We hope to bring Solaris – Shelter for the Next Cold War to a mix of traditional and non-traditional venues including storefronts and abandoned buildings, historic structures, and museums and art galleries in as many communities as we can.

Solaris debuted at Umbrella (April 2019), a four day pop-up gallery in a soon-to-be demolished building located in the heart of DC’s thriving U Street arts district. The 900 square-foot installation attracted more than 11,000 visitors and received rave reviews.

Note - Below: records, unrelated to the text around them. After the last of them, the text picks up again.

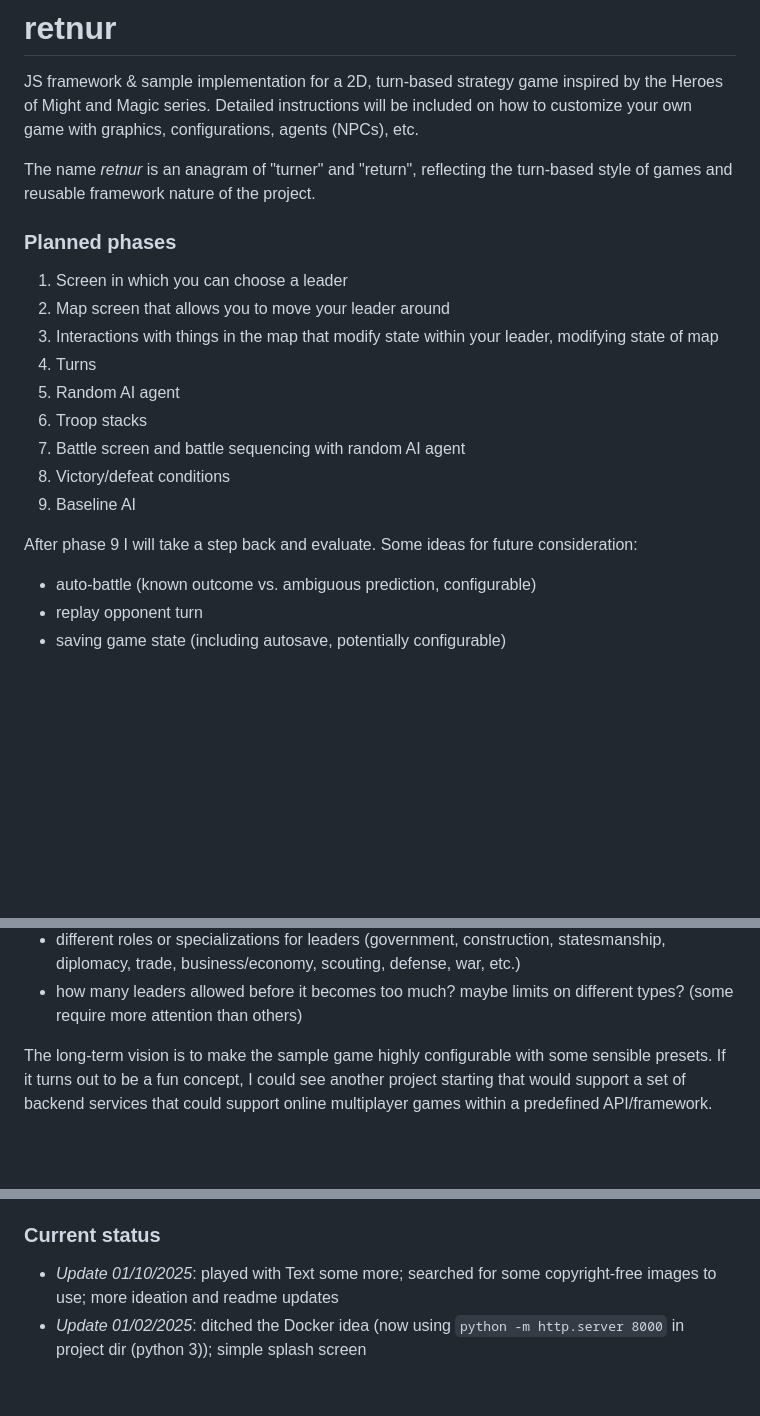
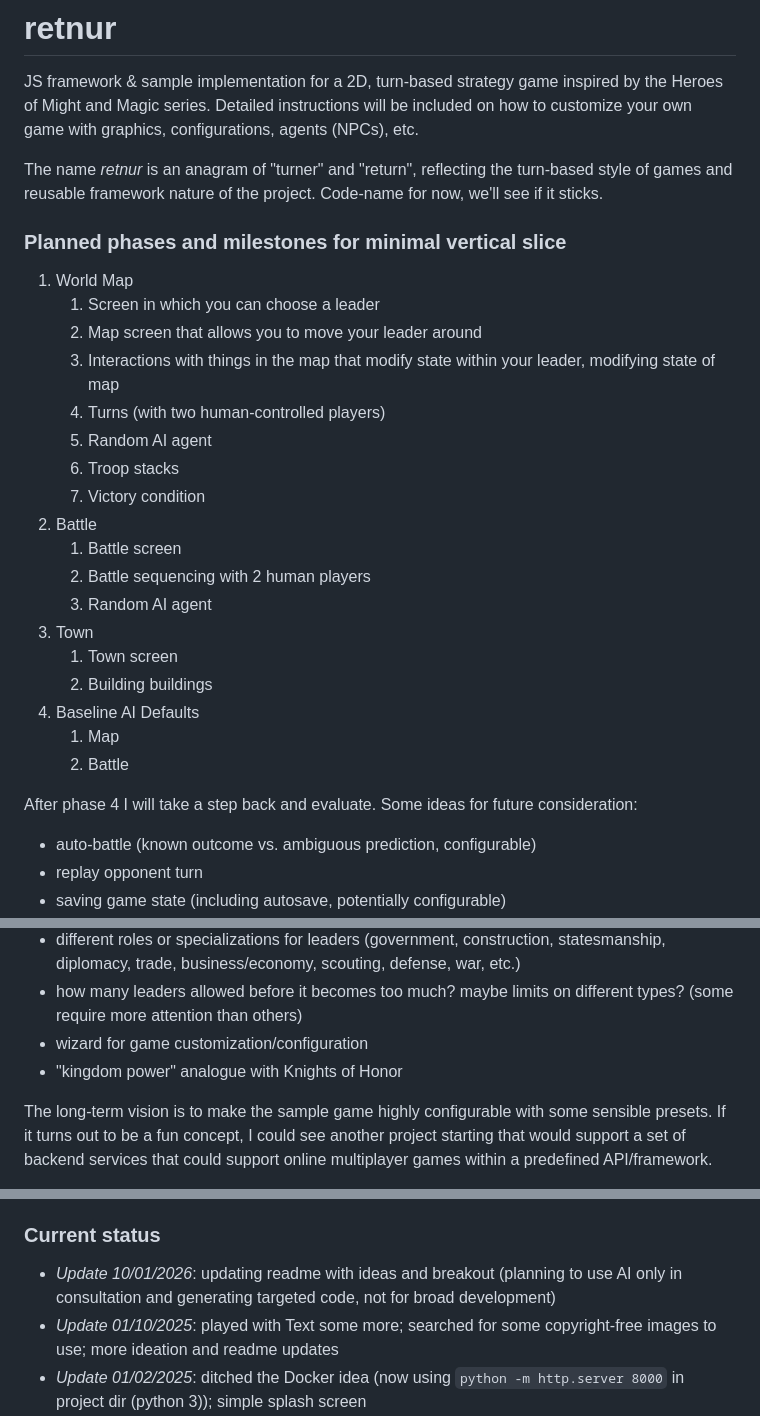
Before and after one commit to mckaygraybill/retnur, a Markdown page: README.md, 3 parts joined by grey strips. Drawn GitHub-style; blank space fills up the shorter version.

```diff
--- a/README.md
+++ b/README.md
@@ -1,20 +1,29 @@
 # retnur
 JS framework & sample implementation for a 2D, turn-based strategy game inspired by the Heroes of Might and Magic series. Detailed instructions will be included on how to customize your own game with graphics, configurations, agents (NPCs), etc.
 
-The name _retnur_ is an anagram of "turner" and "return", reflecting the turn-based style of games and reusable framework nature of the project.
+The name _retnur_ is an anagram of "turner" and "return", reflecting the turn-based style of games and reusable framework nature of the project. Code-name for now, we'll see if it sticks.
 
-### Planned phases
-1. Screen in which you can choose a leader
-2. Map screen that allows you to move your leader around
-3. Interactions with things in the map that modify state within your leader, modifying state of map
-4. Turns
-5. Random AI agent
-6. Troop stacks
-7. Battle screen and battle sequencing with random AI agent
-8. Victory/defeat conditions
-9. Baseline AI
+### Planned phases and milestones for minimal vertical slice
+1. World Map
+    1. Screen in which you can choose a leader
+    1. Map screen that allows you to move your leader around
+    1. Interactions with things in the map that modify state within your leader, modifying state of map
+    1. Turns (with two human-controlled players)
+    1. Random AI agent
+    1. Troop stacks
+    1. Victory condition
+2. Battle
+    1. Battle screen
+    1. Battle sequencing with 2 human players
+    1. Random AI agent
+3. Town
+    1. Town screen
+    1. Building buildings
+4. Baseline AI Defaults
+    1. Map
+    1. Battle
 
-After phase 9 I will take a step back and evaluate. Some ideas for future consideration:
+After phase 4 I will take a step back and evaluate. Some ideas for future consideration:
 
 * auto-battle (known outcome vs. ambiguous prediction, configurable)
 * replay opponent turn
@@ -44,6 +53,8 @@ After phase 9 I will take a step back and evaluate. Some ideas for future consid
 * ability to choose or auto-fit different sized battlefields
 * different roles or specializations for leaders (government, construction, statesmanship, diplomacy, trade, business/economy, scouting, defense, war, etc.)
  * how many leaders allowed before it becomes too much? maybe limits on different types? (some require more attention than others)
+* wizard for game customization/configuration
+* "kingdom power" analogue with Knights of Honor
 
 The long-term vision is to make the sample game highly configurable with some sensible presets. If it turns out to be a fun concept, I could see another project starting that would support a set of backend services that could support online multiplayer games within a predefined API/framework.
 
@@ -66,6 +77,7 @@ I haven't worked much with JS or UIs, nor have I ever designed or developed a no
 * If this expands to become overwhelmingly configurable, some sort of model may be in order for managing complexity and scope. Organization, documenation, and probably some sort of opt-in mechanism like plugins will be needed to keep barrier to entry low while enabling extensibility and broader potential.
 
 ### Current status
+* _Update 10/01/2026_: updating readme with ideas and breakout (planning to use AI only in consultation and generating targeted code, not for broad development)
 * _Update 01/10/2025_: played with Text some more; searched for some copyright-free images to use; more ideation and readme updates
 * _Update 01/02/2025_: ditched the Docker idea (now using `python -m http.server 8000` in project dir (python 3)); simple splash screen
 * _Update 12/4/2024_: learning Pixi.js and putting together a baseline deployment Docker container with Nginx
```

Thousands more explored an expanded presentation (2,000 sq ft) from May - July 2019 at Culture House, a buzzing event and art space in a historic church, four blocks from the US Capitol. Complementary programs included a Cold War-themed dance party, panel discussions and lectures on present-day propaganda, site-specific improv performances, and customized tours.

U.S. Representative Alexandria Ocasio-Cortez visiting  Solaris — Shelter for the Next Cold War  in Washington DC (April 2019)

U.S. Representative Alexandria Ocasio-Cortez visiting Solaris — Shelter for the Next Cold War in Washington DC (April 2019)

Solaris is designed for spaces ranging from 1,000-4,000 square feet.  It includes a freestanding “bunker,” paintings, sculpture, video and sound media, interpretive text panels for all areas and pieces, and environmental lighting, plywood and steel stud walls. Please contact Zachary Paul Levine if you are interested in bringing Solaris to your community: